I have to wonder how much of Hillary's loss in the primaries was due to how she treated the White House travel office and staff. She treated people like garbage and people do remember. especially Democrats hurt themselves when they insult their base by demeaning them.

LarryD said...

The waiter rule:
Odland isn't the only CEO to have made this discovery. Rather, it seems to be one of those rare laws of the land that every CEO learns on the way up. It's hard to get a dozen CEOs to agree about anything, but all interviewed agree with the Waiter Rule.

They acknowledge that CEOs live in a Lake Wobegon world where every dinner or lunch partner is above average in their deference. How others treat the CEO says nothing, they say. But how others treat the waiter is like a magical window into the soul.

And beware of anyone who pulls out the power card to say something like, "I could buy this place and fire you," or "I know the owner and I could have you fired." Those who say such things have revealed more about their character than about their wealth and power.

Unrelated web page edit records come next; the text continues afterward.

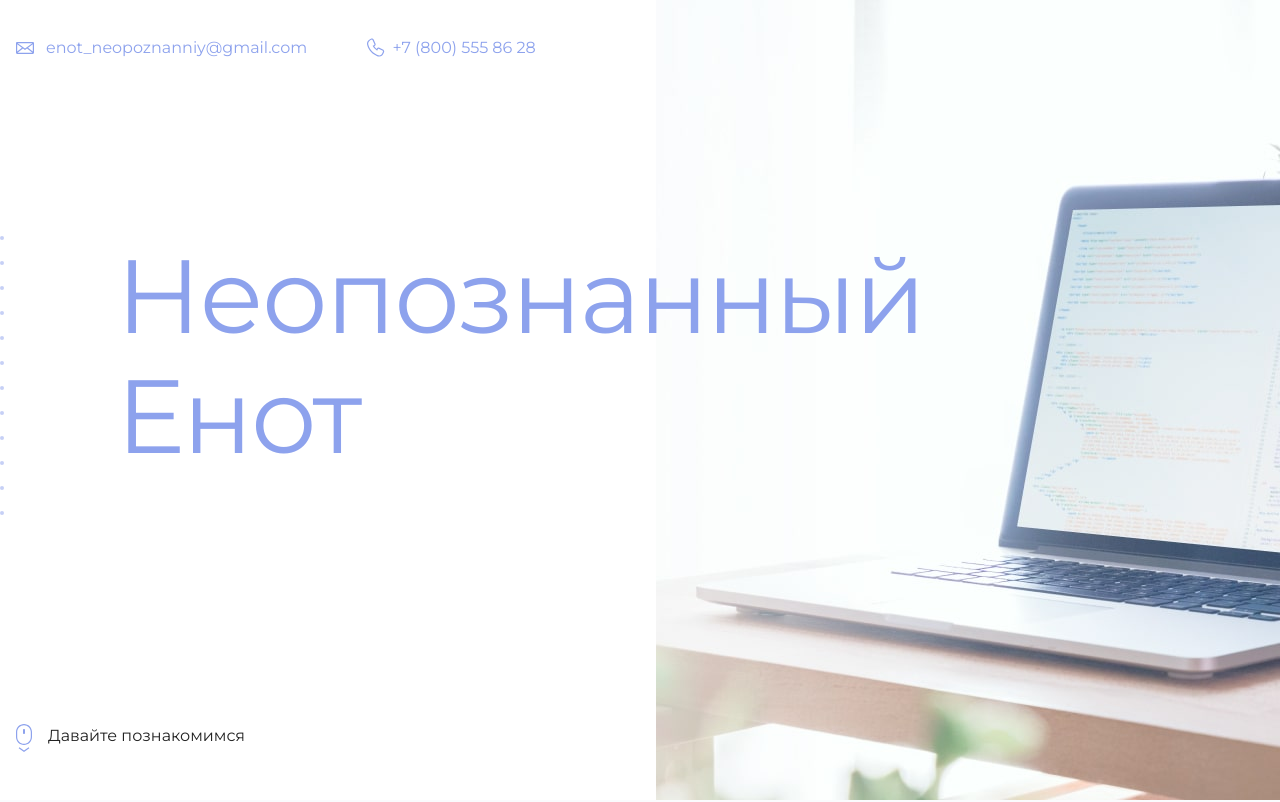
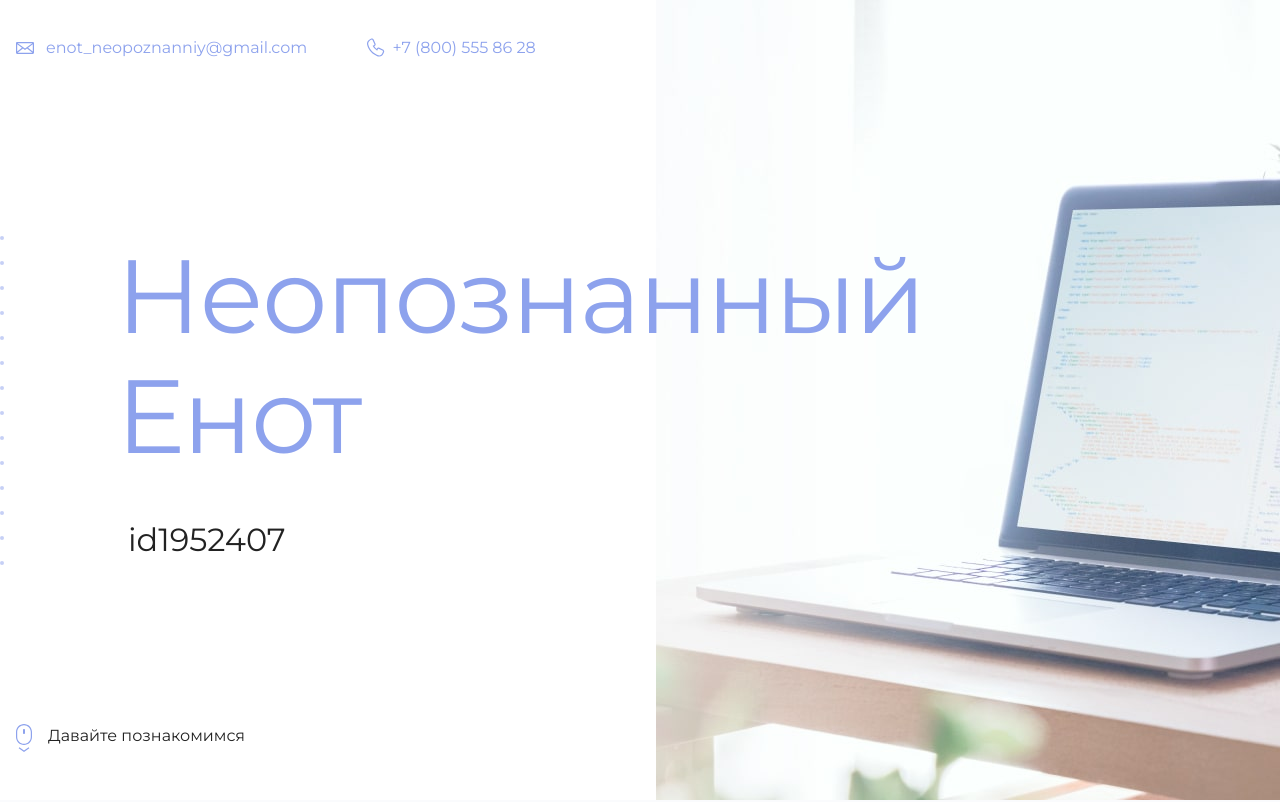
Before and after one commit to Mir0van/HTML-Ex.4.8, a plain HTML site: page index.html in a window 1280 px wide. Shown: the top 802 px of the page. Drawn offline with Linux system fonts and the light colour scheme.

Commit message:
add id from my profile htmlacademy

```diff
--- a/index.html
+++ b/index.html
@@ -19,7 +19,7 @@
       <section class="hero-image">
         <div class="container">
           <h1 class="heading">Неопознанный Енот</h1>
-          <p><!-- Тут ваш id на сайте Академии --></p>
+          <p>id1952407</p>
         </div>
       </section>
 
```
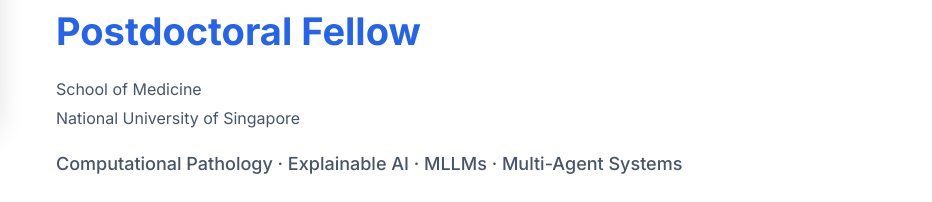
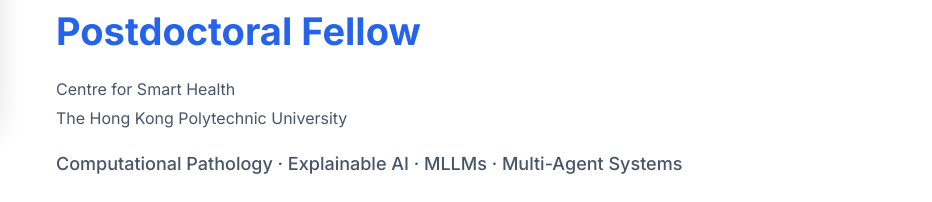
Before and after one commit to Baron-Huang/panhuang.github.io, a plain HTML site: page index.html in a window 1280 px wide. Shown: the part 432-634 px from the top of the page, 348-1280 px from the left. Drawn offline with Linux system fonts and the light colour scheme.

Commit message:
Update index.html

```diff
--- a/index.html
+++ b/index.html
@@ -54,7 +54,7 @@
           <span class="badge">MICCAI Member</span>
       </div>
       <h2>Postdoctoral Fellow</h2>
-      <p>School of Medicine<br>National University of Singapore</p>
+      <p>Centre for Smart Health<br>The Hong Kong Polytechnic University</p>
       <p class="research">Computational Pathology · Explainable AI · MLLMs · Multi-Agent Systems</p>
       <div class="links">
         <a href="mailto:panhuang@polyu.edu.hk">Email</a>
```
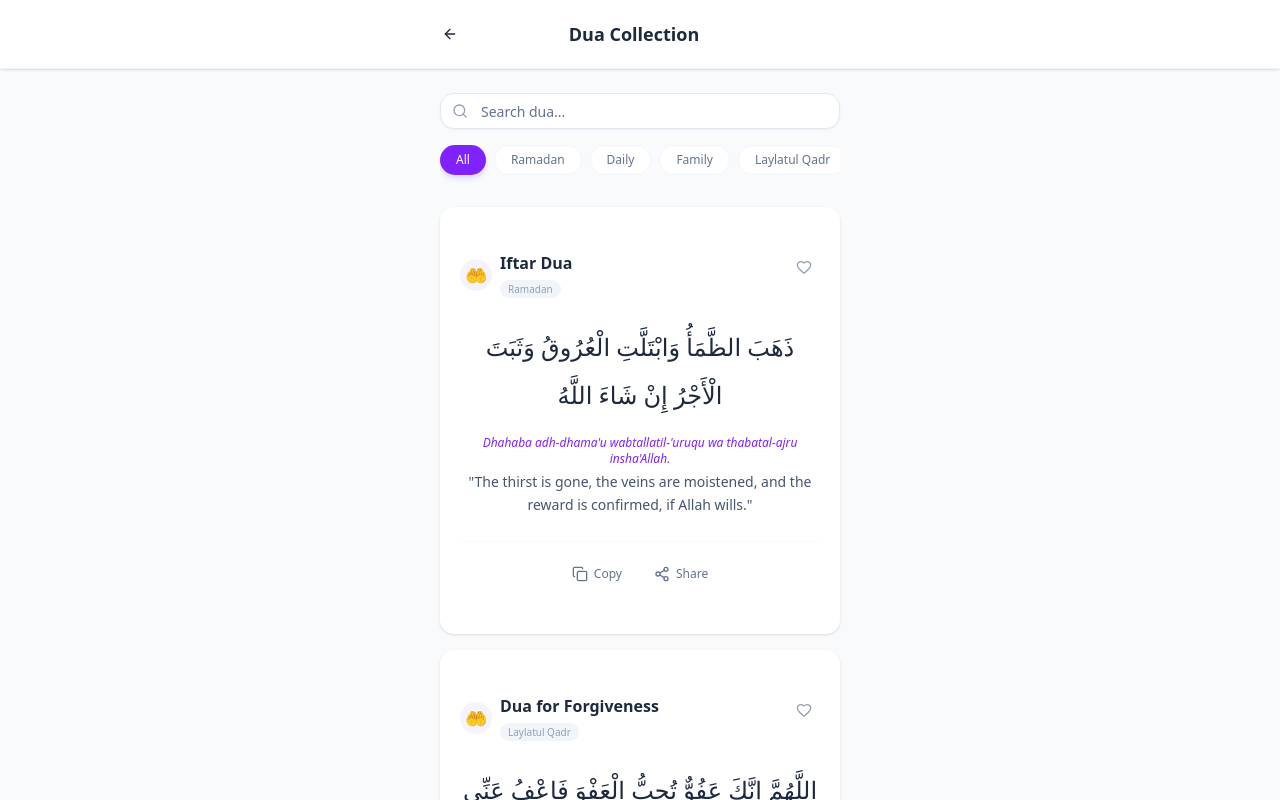
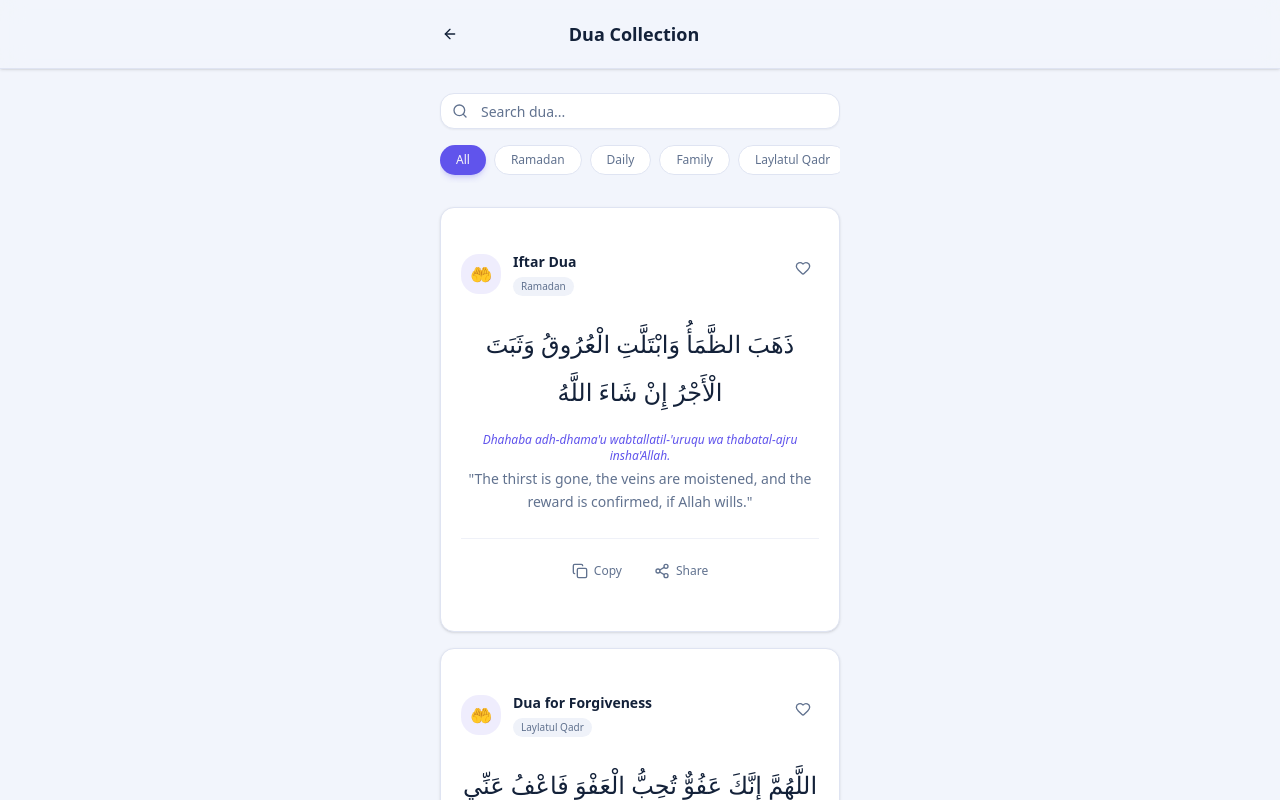
Before and after one commit to husnimr/ramadan-tracker, a Next.js app: page /dua in a window 1280 px wide. Shown: the top 800 px of the page. Built offline with nearby package versions, Linux system fonts and the light colour scheme.

Commit message:
Add Dua collection page with search and filtering

```diff
--- a/src/app/dua/page.tsx
+++ b/src/app/dua/page.tsx
@@ -80,11 +80,11 @@ export default function DuaPage() {
     });
 
     return (
-        <main className="min-h-screen bg-slate-50 text-slate-800 pb-24">
+        <main className="min-h-screen bg-background text-foreground pb-24">
             {/* Header */}
-            <div className="bg-white sticky top-0 z-30 shadow-sm border-b border-slate-100">
+            <div className="bg-background/80 backdrop-blur-md sticky top-0 z-30 shadow-sm border-b border-border">
                 <div className="max-w-md mx-auto px-6 py-4 flex items-center justify-between">
-                    <Button variant="ghost" size="icon" onClick={() => router.back()} className="rounded-full hover:bg-slate-100 -ml-2">
+                    <Button variant="ghost" size="icon" onClick={() => router.back()} className="rounded-full hover:bg-muted -ml-2">
                         <ArrowLeft className="w-6 h-6" />
                     </Button>
                     <h1 className="text-lg font-bold">Dua Collection</h1>
@@ -97,10 +97,10 @@ export default function DuaPage() {
                 {/* Search & Filter */}
                 <div className="space-y-4">
                     <div className="relative">
-                        <Search className="absolute left-3 top-1/2 -translate-y-1/2 w-4 h-4 text-slate-400" />
+                        <Search className="absolute left-3 top-1/2 -translate-y-1/2 w-4 h-4 text-muted-foreground" />
                         <Input
                             placeholder="Search dua..."
-                            className="pl-10 rounded-xl bg-white border-slate-200 focus:border-violet-500 transition-colors"
+                            className="pl-10 rounded-xl bg-card border-border focus:border-primary transition-colors text-foreground placeholder:text-muted-foreground"
                             value={searchQuery}
                             onChange={(e) => setSearchQuery(e.target.value)}
                         />
@@ -112,8 +112,8 @@ export default function DuaPage() {
                                 key={category}
                                 onClick={() => setActiveCategory(category)}
                                 className={`px-4 py-1.5 rounded-full text-xs font-medium whitespace-nowrap transition-all ${activeCategory === category
-                                        ? "bg-violet-600 text-white shadow-md shadow-violet-200"
-                                        : "bg-white text-slate-500 hover:bg-slate-100 border border-slate-100"
+                                        ? "bg-primary text-primary-foreground shadow-md shadow-primary/20"
+                                        : "bg-card text-muted-foreground hover:text-foreground hover:bg-muted border border-border"
                                     }`}
                             >
                                 {category}
@@ -126,43 +126,43 @@ export default function DuaPage() {
                 <div className="space-y-4">
                     {filteredDuas.length > 0 ? (
                         filteredDuas.map(dua => (
-                            <Card key={dua.id} className="border-0 shadow-sm hover:shadow-md transition-all duration-300 group bg-white overflow-hidden">
+                            <Card key={dua.id} className="border border-border shadow-sm hover:shadow-md transition-all duration-300 group bg-card text-card-foreground overflow-hidden">
                                 <CardContent className="p-5">
                                     <div className="flex justify-between items-start mb-4">
-                                        <div className="flex items-center gap-2">
-                                            <div className="w-8 h-8 rounded-full bg-violet-50 flex items-center justify-center text-violet-600">
+                                        <div className="flex items-center gap-3">
+                                            <div className="w-10 h-10 rounded-2xl bg-primary/10 flex items-center justify-center text-primary group-hover:bg-primary/20 transition-colors">
                                                 <span className="font-amiri text-lg">🤲</span>
                                             </div>
                                             <div>
-                                                <h3 className="font-bold text-slate-800">{dua.title}</h3>
-                                                <span className="text-[10px] text-slate-400 bg-slate-100 px-2 py-0.5 rounded-full">{dua.category}</span>
+                                                <h3 className="font-bold text-foreground text-sm">{dua.title}</h3>
+                                                <span className="text-[10px] text-muted-foreground bg-muted px-2 py-0.5 rounded-full mt-1 inline-block">{dua.category}</span>
                                             </div>
                                         </div>
-                                        <Button variant="ghost" size="icon" className="h-8 w-8 text-slate-400 hover:text-red-500 hover:bg-red-50 rounded-full">
+                                        <Button variant="ghost" size="icon" className="h-8 w-8 text-muted-foreground hover:text-red-500 hover:bg-red-500/10 rounded-full">
                                             <Heart className="w-4 h-4" />
                                         </Button>
                                     </div>
 
                                     <div className="space-y-4 text-center py-2">
-                                        <p className="font-amiri text-2xl text-slate-800 leading-loose" dir="rtl">
+                                        <p className="font-amiri text-2xl text-foreground leading-loose" dir="rtl">
                                             {dua.arabic}
                                         </p>
 
                                         <div className="space-y-1">
-                                            <p className="text-xs text-violet-600 font-medium italic">
+                                            <p className="text-xs text-primary font-medium italic">
                                                 {dua.transliteration}
                                             </p>
-                                            <p className="text-sm text-slate-600 leading-relaxed">
+                                            <p className="text-sm text-muted-foreground leading-relaxed">
                                                 "{dua.translation}"
                                             </p>
                                         </div>
                                     </div>
 
-                                    <div className="flex justify-center gap-3 mt-4 pt-4 border-t border-slate-50">
-                                        <Button variant="ghost" size="sm" className="h-8 text-xs text-slate-500 hover:text-violet-600 gap-1.5">
+                                    <div className="flex justify-center gap-3 mt-4 pt-4 border-t border-border/50">
+                                        <Button variant="ghost" size="sm" className="h-8 text-xs text-muted-foreground hover:text-primary hover:bg-muted gap-1.5 rounded-full">
                                             <Copy className="w-3.5 h-3.5" /> Copy
                                         </Button>
-                                        <Button variant="ghost" size="sm" className="h-8 text-xs text-slate-500 hover:text-violet-600 gap-1.5">
+                                        <Button variant="ghost" size="sm" className="h-8 text-xs text-muted-foreground hover:text-primary hover:bg-muted gap-1.5 rounded-full">
                                             <Share2 className="w-3.5 h-3.5" /> Share
                                         </Button>
                                     </div>
@@ -171,7 +171,7 @@ export default function DuaPage() {
                         ))
                     ) : (
                         <div className="text-center py-10">
-                            <p className="text-slate-400 text-sm">No dua found.</p>
+                            <p className="text-muted-foreground text-sm">No dua found.</p>
                         </div>
                     )}
                 </div>
```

Whoever came up with the waiter observation "is bang spot on," says BMW North America President Tom Purves, a native of Scotland, a citizen of the United Kingdom and Northern Ireland, who lives in New York City with his Norwegian wife, Hilde, and works for a German company. That makes him qualified to speak on different cultures, and he says the waiter theory is true everywhere.

The CEO who came up with it, or at least first wrote it down, is Raytheon CEO Bill Swanson. He wrote a booklet of 33 short leadership observations called Swanson's Unwritten Rules of Management. Raytheon has given away 250,000 of the books.

Among those 33 rules is only one that Swanson says never fails: "A person who is nice to you but rude to the waiter, or to others, is not a nice person."

Swanson says he first noticed this in the 1970s when he was eating with a man who became "absolutely obnoxious" to a waiter because the restaurant did not stock a particular wine.

"Watch out for people who have a situational value system, who can turn the charm on and off depending on the status of the person they are interacting with," Swanson writes. "Be especially wary of those who are rude to people perceived to be in subordinate roles."

M. Simon said...



I got my first job out of the Navy at Raytheon Computer. April '67.

It was a good place to work.